• [Work to complete]
Filter the entries for the word "scaling". Copy each line that has it.

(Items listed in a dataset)

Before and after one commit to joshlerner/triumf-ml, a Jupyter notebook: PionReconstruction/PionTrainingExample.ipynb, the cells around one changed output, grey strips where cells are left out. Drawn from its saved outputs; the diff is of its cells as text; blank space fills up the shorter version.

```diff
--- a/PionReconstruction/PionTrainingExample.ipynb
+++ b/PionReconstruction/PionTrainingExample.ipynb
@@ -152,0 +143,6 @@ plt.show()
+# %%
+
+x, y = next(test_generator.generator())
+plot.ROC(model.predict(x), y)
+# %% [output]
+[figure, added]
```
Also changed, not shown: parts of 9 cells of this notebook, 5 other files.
---
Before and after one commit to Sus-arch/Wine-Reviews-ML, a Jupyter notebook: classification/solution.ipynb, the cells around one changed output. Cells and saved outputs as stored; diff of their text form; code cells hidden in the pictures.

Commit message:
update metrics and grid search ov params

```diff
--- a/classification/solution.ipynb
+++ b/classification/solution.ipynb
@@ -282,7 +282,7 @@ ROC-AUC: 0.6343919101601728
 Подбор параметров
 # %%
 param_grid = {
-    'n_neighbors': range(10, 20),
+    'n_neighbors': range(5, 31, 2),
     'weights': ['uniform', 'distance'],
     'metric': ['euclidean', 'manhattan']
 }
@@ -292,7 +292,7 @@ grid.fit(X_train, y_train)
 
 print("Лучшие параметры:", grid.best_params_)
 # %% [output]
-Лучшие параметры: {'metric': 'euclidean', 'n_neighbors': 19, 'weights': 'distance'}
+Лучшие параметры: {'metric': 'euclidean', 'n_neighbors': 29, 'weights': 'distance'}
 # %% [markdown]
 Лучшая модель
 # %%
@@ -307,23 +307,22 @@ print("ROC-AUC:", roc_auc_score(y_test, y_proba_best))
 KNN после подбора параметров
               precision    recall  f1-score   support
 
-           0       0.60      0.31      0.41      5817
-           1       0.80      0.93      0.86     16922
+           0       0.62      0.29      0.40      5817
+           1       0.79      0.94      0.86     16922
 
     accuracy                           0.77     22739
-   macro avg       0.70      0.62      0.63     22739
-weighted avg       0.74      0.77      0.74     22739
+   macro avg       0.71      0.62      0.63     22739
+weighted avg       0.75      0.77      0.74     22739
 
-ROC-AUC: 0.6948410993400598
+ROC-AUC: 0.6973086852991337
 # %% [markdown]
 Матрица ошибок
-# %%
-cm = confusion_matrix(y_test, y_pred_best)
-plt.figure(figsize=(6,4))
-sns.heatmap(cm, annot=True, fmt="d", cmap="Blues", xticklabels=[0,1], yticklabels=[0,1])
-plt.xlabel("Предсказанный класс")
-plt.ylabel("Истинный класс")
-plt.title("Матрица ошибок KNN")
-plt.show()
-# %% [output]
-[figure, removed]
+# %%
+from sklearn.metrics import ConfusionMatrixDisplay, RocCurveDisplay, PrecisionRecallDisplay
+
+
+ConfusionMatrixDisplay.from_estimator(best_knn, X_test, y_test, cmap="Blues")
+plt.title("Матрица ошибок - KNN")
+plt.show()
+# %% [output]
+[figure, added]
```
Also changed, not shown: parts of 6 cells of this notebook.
...
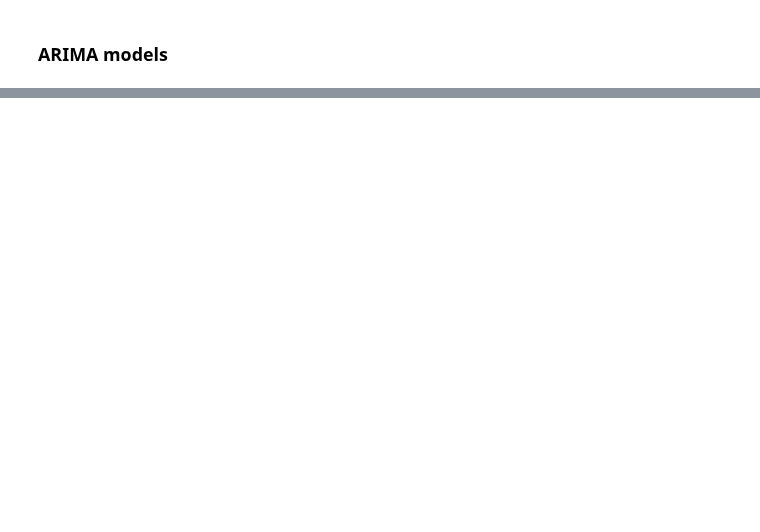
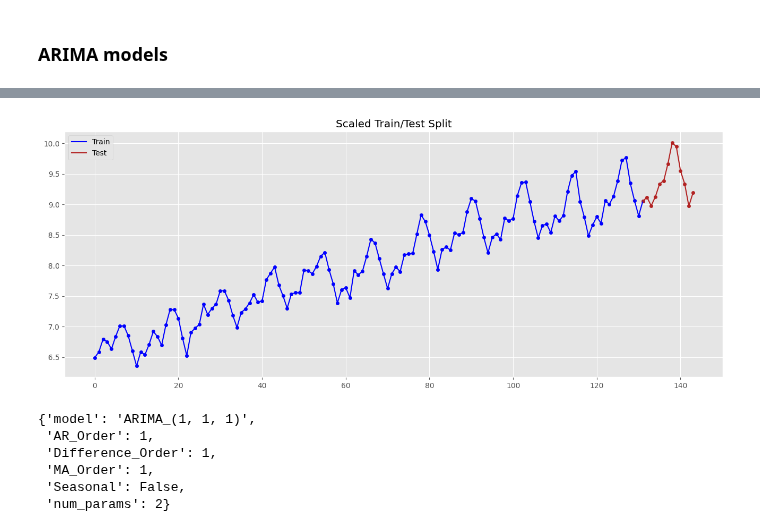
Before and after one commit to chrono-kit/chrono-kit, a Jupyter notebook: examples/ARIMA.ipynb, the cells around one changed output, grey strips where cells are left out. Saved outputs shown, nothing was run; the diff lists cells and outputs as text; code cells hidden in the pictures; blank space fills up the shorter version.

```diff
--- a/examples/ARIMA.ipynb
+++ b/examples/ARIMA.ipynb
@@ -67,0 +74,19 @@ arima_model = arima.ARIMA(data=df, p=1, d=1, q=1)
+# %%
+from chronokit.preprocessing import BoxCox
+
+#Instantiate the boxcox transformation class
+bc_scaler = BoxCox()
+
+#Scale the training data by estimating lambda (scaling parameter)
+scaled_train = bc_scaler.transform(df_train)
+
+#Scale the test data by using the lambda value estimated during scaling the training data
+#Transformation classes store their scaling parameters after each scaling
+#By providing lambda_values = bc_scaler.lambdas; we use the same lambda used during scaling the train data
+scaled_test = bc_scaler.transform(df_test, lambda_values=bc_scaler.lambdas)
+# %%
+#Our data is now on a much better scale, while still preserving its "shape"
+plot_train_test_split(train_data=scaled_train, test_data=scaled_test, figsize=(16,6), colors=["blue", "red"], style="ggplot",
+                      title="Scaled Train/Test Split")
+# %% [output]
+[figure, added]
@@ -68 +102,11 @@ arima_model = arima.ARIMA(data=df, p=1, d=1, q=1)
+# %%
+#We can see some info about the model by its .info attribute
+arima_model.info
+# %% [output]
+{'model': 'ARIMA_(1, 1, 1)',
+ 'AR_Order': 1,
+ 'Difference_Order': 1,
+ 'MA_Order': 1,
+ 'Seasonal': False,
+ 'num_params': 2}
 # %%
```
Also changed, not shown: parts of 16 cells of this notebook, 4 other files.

• [Answer box]
+#Scale the training data by estimating lambda (scaling parameter)
+#Scale the test data by using the lambda value estimated during scaling the training data
+#Transformation classes store their scaling parameters after each scaling
+#By providing lambda_values = bc_scaler.lambdas; we use the same lambda used during scaling the train data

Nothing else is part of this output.